Grover Norquist and 1990 Budget Deal

Tyler Craft takes issue with Grover Norquist's assertion that the decision by then-president George Bush to raise taxes led the nation into a recession:
George H.W. Bush’s famous (or infamous, depending on one’s point of view) increase to taxes (and reversal in his, in my opinion, foolish “no new taxes” pledge) came out of the Omnibus Budget Reconciliation Act (OBRA) of 1990, which took affect on January 1, 1991. So what actually happened? Technically yes (see graph below), the United States went into a recession following the OBRA of 1990 going into effect. Per the official definition of a recession, that a recession is two consecutive quarters of negative GDP growth (I’m using real GDP figures), the United States experienced negative growth in the fourth quarter of 1990 and the first quarter of 1991. HOWEVER, the largest period of economic contraction actually occurred in 1990 NOT 1991. The first quarter of 1991 showed a trend of growth beginning that would continue throughout the rest of the 1990s. So using Grover Norquist’s post hoc ergo propter hoc view of the world, The OBRA of 1990 actually brought the country OUT of a recession rather than INTO a recession – of course this would be equally (well maybe not quite equally) fallacious....

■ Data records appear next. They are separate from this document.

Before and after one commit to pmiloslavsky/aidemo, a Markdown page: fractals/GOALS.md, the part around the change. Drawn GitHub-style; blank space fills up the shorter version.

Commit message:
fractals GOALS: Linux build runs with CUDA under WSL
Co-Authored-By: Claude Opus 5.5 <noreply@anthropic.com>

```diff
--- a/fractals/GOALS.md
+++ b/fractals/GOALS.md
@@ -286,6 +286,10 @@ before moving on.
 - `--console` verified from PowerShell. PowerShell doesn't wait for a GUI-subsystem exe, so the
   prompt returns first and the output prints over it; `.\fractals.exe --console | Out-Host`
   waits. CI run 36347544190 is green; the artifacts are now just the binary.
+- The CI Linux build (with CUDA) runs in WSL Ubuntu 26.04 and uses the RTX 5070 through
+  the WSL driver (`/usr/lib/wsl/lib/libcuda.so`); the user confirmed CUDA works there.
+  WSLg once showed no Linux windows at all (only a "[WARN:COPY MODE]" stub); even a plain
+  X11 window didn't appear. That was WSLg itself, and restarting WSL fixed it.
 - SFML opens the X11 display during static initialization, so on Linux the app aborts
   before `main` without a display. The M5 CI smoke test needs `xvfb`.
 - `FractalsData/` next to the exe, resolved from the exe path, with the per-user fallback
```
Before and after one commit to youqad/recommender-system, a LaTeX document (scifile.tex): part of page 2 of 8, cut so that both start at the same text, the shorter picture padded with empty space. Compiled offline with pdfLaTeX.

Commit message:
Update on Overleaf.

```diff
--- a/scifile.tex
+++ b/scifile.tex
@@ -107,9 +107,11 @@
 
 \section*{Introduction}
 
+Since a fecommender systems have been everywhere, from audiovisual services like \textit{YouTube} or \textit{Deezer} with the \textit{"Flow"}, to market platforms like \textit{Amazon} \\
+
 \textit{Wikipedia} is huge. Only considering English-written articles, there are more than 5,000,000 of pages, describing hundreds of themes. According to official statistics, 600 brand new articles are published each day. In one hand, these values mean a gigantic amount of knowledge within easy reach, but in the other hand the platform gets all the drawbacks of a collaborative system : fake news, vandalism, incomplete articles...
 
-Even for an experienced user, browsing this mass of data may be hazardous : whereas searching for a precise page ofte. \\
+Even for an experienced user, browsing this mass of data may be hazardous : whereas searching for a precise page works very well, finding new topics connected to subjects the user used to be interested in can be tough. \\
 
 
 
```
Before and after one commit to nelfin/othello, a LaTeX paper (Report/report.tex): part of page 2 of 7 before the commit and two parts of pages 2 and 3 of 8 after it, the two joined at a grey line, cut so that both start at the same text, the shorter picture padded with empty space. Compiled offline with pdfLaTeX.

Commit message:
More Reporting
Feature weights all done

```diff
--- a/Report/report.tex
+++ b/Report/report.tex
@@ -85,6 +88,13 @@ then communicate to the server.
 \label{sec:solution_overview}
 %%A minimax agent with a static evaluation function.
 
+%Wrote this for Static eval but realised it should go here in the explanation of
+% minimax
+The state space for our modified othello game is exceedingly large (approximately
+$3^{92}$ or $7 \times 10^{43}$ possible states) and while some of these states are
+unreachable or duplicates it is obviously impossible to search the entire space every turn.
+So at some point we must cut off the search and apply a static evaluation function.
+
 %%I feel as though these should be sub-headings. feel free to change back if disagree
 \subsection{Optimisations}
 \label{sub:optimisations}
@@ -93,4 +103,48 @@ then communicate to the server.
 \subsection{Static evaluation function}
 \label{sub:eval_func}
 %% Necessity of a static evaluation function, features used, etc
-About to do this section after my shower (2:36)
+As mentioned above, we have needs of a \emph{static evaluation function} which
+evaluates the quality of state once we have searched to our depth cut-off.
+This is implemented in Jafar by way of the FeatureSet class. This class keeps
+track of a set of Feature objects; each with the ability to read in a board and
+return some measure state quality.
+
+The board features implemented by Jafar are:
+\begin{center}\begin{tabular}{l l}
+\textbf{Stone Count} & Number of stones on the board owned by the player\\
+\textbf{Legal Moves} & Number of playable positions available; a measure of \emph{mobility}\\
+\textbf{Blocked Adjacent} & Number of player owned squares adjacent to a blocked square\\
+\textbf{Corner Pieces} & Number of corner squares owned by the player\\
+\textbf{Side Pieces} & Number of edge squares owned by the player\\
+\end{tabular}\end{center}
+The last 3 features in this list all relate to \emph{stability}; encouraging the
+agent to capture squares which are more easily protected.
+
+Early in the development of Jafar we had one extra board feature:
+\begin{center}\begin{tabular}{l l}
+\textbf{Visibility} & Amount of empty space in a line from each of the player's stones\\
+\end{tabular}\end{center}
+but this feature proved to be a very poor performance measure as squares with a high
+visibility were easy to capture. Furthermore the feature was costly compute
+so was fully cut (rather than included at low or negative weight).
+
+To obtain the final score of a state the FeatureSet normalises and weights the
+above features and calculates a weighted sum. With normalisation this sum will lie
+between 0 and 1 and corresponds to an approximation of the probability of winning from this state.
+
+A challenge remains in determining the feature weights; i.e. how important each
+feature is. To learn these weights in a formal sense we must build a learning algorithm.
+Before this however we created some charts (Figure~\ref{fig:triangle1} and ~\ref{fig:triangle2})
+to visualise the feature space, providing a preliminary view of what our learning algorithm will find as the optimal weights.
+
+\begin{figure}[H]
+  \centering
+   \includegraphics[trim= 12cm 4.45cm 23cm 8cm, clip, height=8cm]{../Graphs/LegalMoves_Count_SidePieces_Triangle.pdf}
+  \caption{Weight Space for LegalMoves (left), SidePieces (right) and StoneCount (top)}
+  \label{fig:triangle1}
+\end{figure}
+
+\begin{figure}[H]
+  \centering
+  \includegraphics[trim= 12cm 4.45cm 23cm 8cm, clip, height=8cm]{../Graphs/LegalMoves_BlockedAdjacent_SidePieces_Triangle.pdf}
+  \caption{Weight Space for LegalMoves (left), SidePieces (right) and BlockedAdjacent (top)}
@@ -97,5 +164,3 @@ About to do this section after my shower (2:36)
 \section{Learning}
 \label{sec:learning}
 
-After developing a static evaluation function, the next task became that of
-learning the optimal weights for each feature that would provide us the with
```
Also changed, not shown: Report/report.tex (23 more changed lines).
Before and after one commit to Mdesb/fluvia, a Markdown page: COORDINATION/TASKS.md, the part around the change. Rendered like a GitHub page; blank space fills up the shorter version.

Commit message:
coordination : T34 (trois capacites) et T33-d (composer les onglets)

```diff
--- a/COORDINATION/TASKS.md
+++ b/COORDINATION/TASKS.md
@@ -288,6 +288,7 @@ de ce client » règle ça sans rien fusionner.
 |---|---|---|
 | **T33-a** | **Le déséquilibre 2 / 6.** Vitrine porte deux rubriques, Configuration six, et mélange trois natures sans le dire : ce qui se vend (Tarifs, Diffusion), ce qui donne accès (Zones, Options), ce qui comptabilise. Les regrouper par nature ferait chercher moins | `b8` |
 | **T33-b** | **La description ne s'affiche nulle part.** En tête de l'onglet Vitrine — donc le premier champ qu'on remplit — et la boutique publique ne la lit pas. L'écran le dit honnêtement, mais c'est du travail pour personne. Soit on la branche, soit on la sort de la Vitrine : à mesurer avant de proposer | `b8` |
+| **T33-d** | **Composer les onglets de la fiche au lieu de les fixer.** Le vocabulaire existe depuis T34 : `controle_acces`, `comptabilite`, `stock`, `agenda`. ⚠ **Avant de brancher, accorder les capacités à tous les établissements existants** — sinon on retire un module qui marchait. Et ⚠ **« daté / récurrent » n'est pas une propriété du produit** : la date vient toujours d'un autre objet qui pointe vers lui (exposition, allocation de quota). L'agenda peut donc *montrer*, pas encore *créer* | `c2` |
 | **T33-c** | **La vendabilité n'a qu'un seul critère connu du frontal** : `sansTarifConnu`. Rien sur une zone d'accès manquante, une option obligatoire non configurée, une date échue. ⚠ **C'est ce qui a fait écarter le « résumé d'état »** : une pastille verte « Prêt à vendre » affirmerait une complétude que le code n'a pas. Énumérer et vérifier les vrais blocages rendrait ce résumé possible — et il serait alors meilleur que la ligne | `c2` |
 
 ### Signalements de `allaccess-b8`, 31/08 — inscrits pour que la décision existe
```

One of Norquist’s economic statements was correct; spending did grow following the OBRA of 1990 and along with it the deficit. In fact, public debt as a percent of GDP in the mid-1990s is very similar to its levels in the mid-2000s (around 67% of GDP in each case) – of course we all know that the late-1990s and late-2000s saw deficit and debt figures move in opposite directions (surpluses in the ‘90s reduced debt while growing deficits in the 2000s caused even higher debt). There is, again, more to this story however. The next graph illustrates how total spending and non-defense spending evolved for the last few decades compared to GDP. It shows relative rises with respect to GDP around the time of various recessions and also shows the spike Norquist alluded to in 1991. This is where the data does not tell the whole story and the historical narrative provides some important information. The OBRA of 1990 was not the first budget proposal by President Bush that year, it was actually the third. The first included spending cuts with no tax increases and was rejected by Democrats, the second included spending cuts with tax increases and was rejected by Republicans, and the third was accepted. Interestingly enough, the third proposal increased spending more than the second proposal, but came in the face of government shutdown, which forced enough support to get higher taxes through. The third option also shifted much of the tax increases from excise increases to income tax increases, which is also less conservative – although preferable from a growth and equity perspective.

No comments: